|1||Bro. Randy Wilson – It's Going To Pay||3:12|
|2||The Travelers of Zion – I Want You To Help Me||3:11|
|3||Messiahs of Glory – No Other Love||2:49|
|4||Rev. H.H. Harrington – Christmas In Heaven||3:04|
|5||Gospel Carolets – Try Jesus||2:04|
|6||Wondering Gails – The Number||2:47|
|7||Joanne & Sonny – Journey||3:01|
|8||The Georgia Brooks Singers – You Can't Make It||2:49|
|9||The Harmony Five – God Is Using Me||3:01|
|10||Rev. John Thomas and the New Christian Fellowship Church Choirs – Christ Rose||4:00|
|11||Rev. H.H. Harrington – Black Pride||3:04|
|12||Rev. Mack McCollum w/ Combined Choirs – I’m Gonna Stand Still and Do My Master’s Will||5:07|
|13||Joanne & Sonny – Rocky Road||2:45|
|14||Sister Mary Lucas and The Harambee Singers of Sacred Heart School – Why||3:06|
This collection of rare black gospel from the Midwest—featuring church congregations, basement recordings sessions, family bands and children’s choirs—is drawn together by two threads. The first—hope—which holds fast and unchanging, even in the most trying of circumstances. The second—circumstance—the way these recordings fell into the hands of producer, Ramona Stout, in Chicago at the dawn of the Obama era, when she had just about lost hope in her American Dream.
Over the course of five years (2006-2011) of vinyl hustling in Chicago’s South and West Sides, these 45s came into Ramona’s hands, mixed up in milk-crates stacked with Northern Soul, water-damaged jazz and Hall & Oates LPs. After much travel and time, Ramona has articulated the spirit that drove this music forward. In this collection, she writes of this music and its relationship to the struggling communities where the records were found.

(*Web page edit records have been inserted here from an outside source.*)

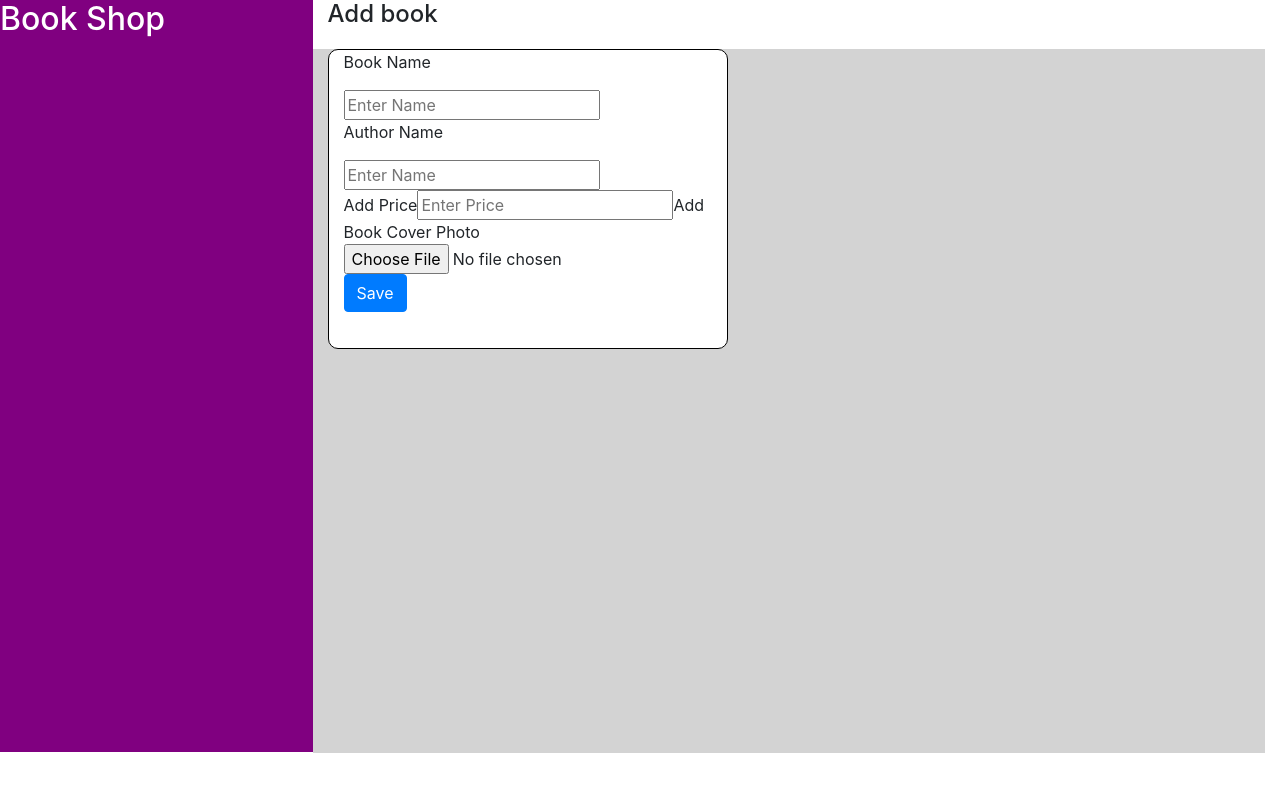
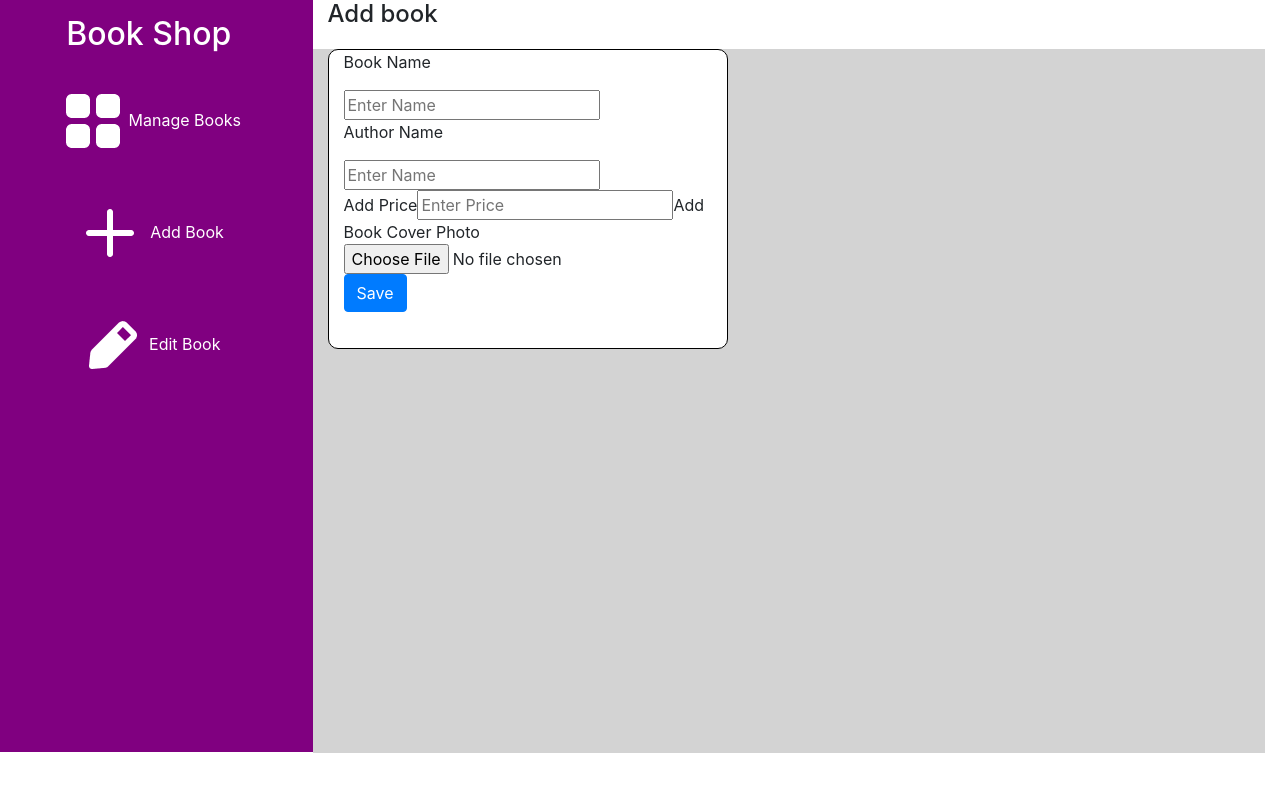
Before and after one commit to Hasib787/Better-World-Book, a React (Create React App) app: page /admin in a window 1280 px wide. Shown: the top 792 px of the page. Built offline with nearby package versions, Linux system fonts and the light colour scheme.

Commit message:
admin panle side bar design

```diff
--- a/src/components/Admin/Admin.css
+++ b/src/components/Admin/Admin.css
@@ -2,6 +2,22 @@
     background-color: purple;
     color: white;
     height: 47rem;
+    text-align: center;
+}
+#sidebar h2{
+    margin-top:15px;
+}
+#sidebar a{
+    color: white;
+    text-decoration: none;
+}
+#sidebar p:hover{
+    background-color:rgb(77, 24, 77);
+
+}
+#sidebar nav a{
+    margin-bottom: 10px;
+
 }
 #addBook{
     background-color:lightgray;
--- a/src/components/Admin/Admin.js
+++ b/src/components/Admin/Admin.js
@@ -1,8 +1,10 @@
 import React, { useState } from 'react';
 import './Admin.css'
-import { Button, Col, Container, Row } from 'react-bootstrap';
+import { Button, Col, Row } from 'react-bootstrap';
 import axios from 'axios';
-
+import gridIcon from '../../icons/grid 1.png';
+import editIcon from '../../icons/edit 1.png';
+import plusIcon from '../../icons/plus 1.png';
 const Admin = () => {
     const [imageUrl, setImageUrl] = useState('');
 
@@ -37,6 +39,14 @@ const Admin = () => {
             <Row>
                 <Col id="sidebar" xs={3}>
                     <h2>Book Shop</h2>
+                    <br/>
+                   <nav>
+                   <p><img src={gridIcon} alt="gridIcon"/><a href="#">Manage Books</a></p>
+                    <br/>
+                   <p><img src={plusIcon} alt="Plus icon"/>  <a href="#">Add Book</a></p>
+                    <br/>
+                    <p><img src={editIcon} alt="edit icon"/><a href="#">Edit Book</a></p>
+                   </nav>
                 </Col>
                 <Col xs={9}>
                     <h4>Add book</h4>
--- a/src/components/Books/Books.js
+++ b/src/components/Books/Books.js
@@ -5,14 +5,13 @@ const Books = (props) => {
     const {imageUrl} = props.book;
     return (
         <div className="col-md-3">
-            <Card style={{ width: '18rem' }}>
-                <Card.Img variant="top" src={imageUrl} />
+            <Card style={{ margin:'20px', width: '18rem' }}>
+                <Card.Img style={{ margin: '15px', height: '200px', width: '90%'}} variant="top"  src={imageUrl} />
                 <Card.Body>
                     <Card.Title>Card Title</Card.Title>
                     <Card.Text>
-                        Some quick example text to build on the card title and make up the bulk of
-                        the card's content.
-    </Card.Text>
+                        Some quick example
+                    </Card.Text>
                     <Button variant="primary">Go somewhere</Button>
                 </Card.Body>
             </Card>
--- a/src/components/Home/Home.js
+++ b/src/components/Home/Home.js
@@ -10,7 +10,7 @@ const Home = () => {
         .then(data =>setBooks(data))
     }, [])
     return (
-        <div>
+        <div className="row">
             {
                 books.map(book =><Books book={book}></Books>)
             }
```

Sourced from exceedingly rare 45s—many of which were vanity pressings of less than 100 copies—all but one of the tracks found on this collection appear for the first time since their original release. Remastered by Grammy-winning producer Christopher King, these recordings have been resurrected for a new generation of listeners. With art direction by Grammy-winning graphic designer Susan Archie, this collection is a tangible, immersive experience in the struggles—the victories, the failures and the lingering hope—that defined Chicago in the post-Civil Rights era.
No Other Love is a singular, impressionistic journey into music that expresses faith, despair and exuberance. It is also a profound exploration of the very meaning of hope.